Methodology and modeling environment for simulating national health care

Bernard P. Zeigler, Ernest Carter, Chungman Seo, Cynthia K. Russell, Brenda A. Leath

Research output: Chapter in Book/Report/Conference proceedingConference contribution

Abstract

An ideal health care system is unlike today's fragmented, loosely coupled, and uncoordinated assemblage of component systems. An ideal (optimal) health care delivery system will require methods to model large loosely coupled distributed system of systems. This paper presents a modeling and simulation methodology to support design of coordinated care architectures as well as to predict important quality versus cost metrics of such architectures. Such a model would be both useful in itself while illustrative of a general framework for system of system level modeling. An essential and challenging aspect of such modeling is to include models of human behavior to provide a veridical basis for quality and cost assessment of coordination architectures.

Original languageEnglish (US)
Title of host publicationMedical Processes Modeling and Simulation 2012, MPMS 2012 - 2012 Autumn Simulation Multiconference, AutumnSim 2012
Pages25-35
Number of pages11
Edition18
StatePublished - 2012
Externally publishedYes
EventMedical Processes Modeling and Simulation 2012, MPMS 2012, Part of the 2012 Autumn Simulation Multiconference, AutumnSim 2012 - San Diego, CA, United States
Duration: Oct 28 2012Oct 31 2012

Publication series

NameSimulation Series
Number18
Volume44
ISSN (Print)0735-9276

Conference

ConferenceMedical Processes Modeling and Simulation 2012, MPMS 2012, Part of the 2012 Autumn Simulation Multiconference, AutumnSim 2012
Country/TerritoryUnited States
CitySan Diego, CA
Period10/28/1210/31/12

Keywords

  • Agent based modeling
  • DEVS M&S
  • Health care system
  • System Entity Structure (SES)
  • Systems of Systems (SoS)

ASJC Scopus subject areas

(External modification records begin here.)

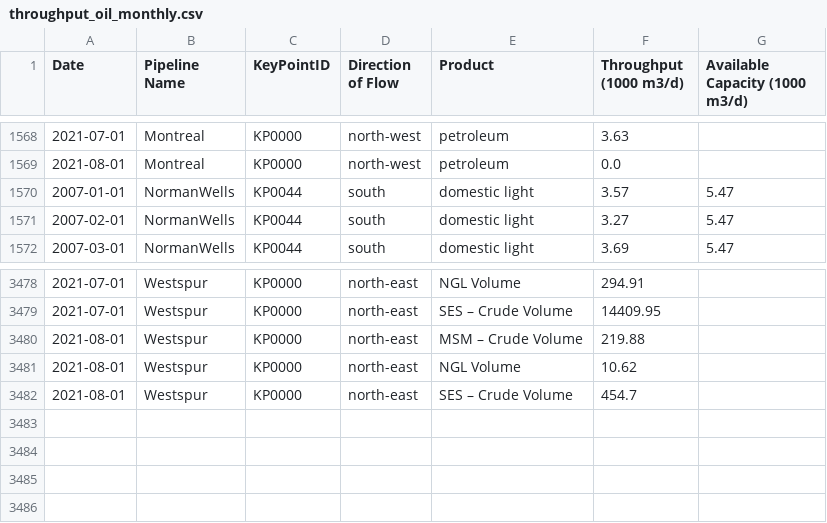
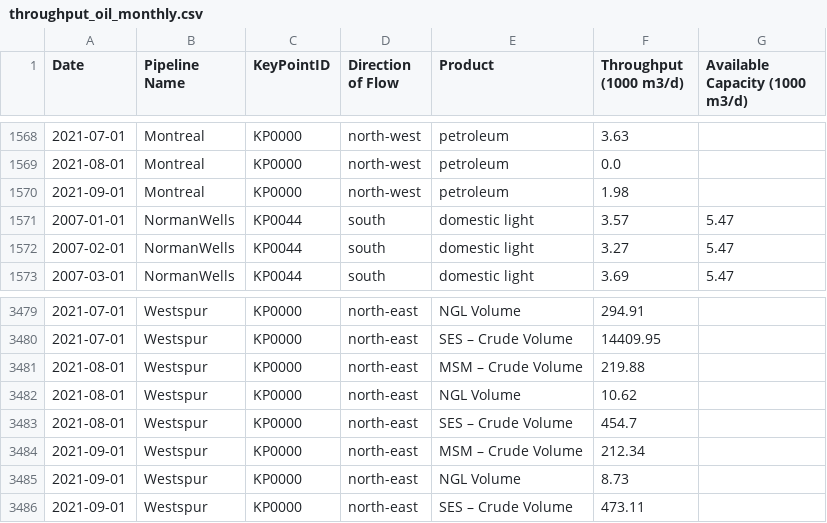
Before and after one commit to mbradds/pipeline-profiles, a CSV file: src/data_management/raw_data/throughput_oil_monthly.csv, drawn as a sheet; only a part is shown, gaps mark what is left out; the diff names each change by its address in the sheet, - before the commit and + after, or states it on an @@ line.

```diff
--- a/src/data_management/raw_data/throughput_oil_monthly.csv
+++ b/src/data_management/raw_data/throughput_oil_monthly.csv
+row 1570: 2021-09-01 | Montreal | KP0000 | north-west | petroleum | 1.98
+row 3484: 2021-09-01 | Westspur | KP0000 | north-east | MSM – Crude Volume | 212.34
+row 3485: 2021-09-01 | Westspur | KP0000 | north-east | NGL Volume | 8.73
+row 3486: 2021-09-01 | Westspur | KP0000 | north-east | SES – Crude Volume | 473.11
```
Also changed, not shown: src/data_management/raw_data/remediation.csv, src/data_management/raw_data/throughput_gas_monthly.csv, 35 other files.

  • Computer Networks and Communications

Fingerprint

Dive into the research topics of 'Methodology and modeling environment for simulating national health care'. Together they form a unique fingerprint.

Cite this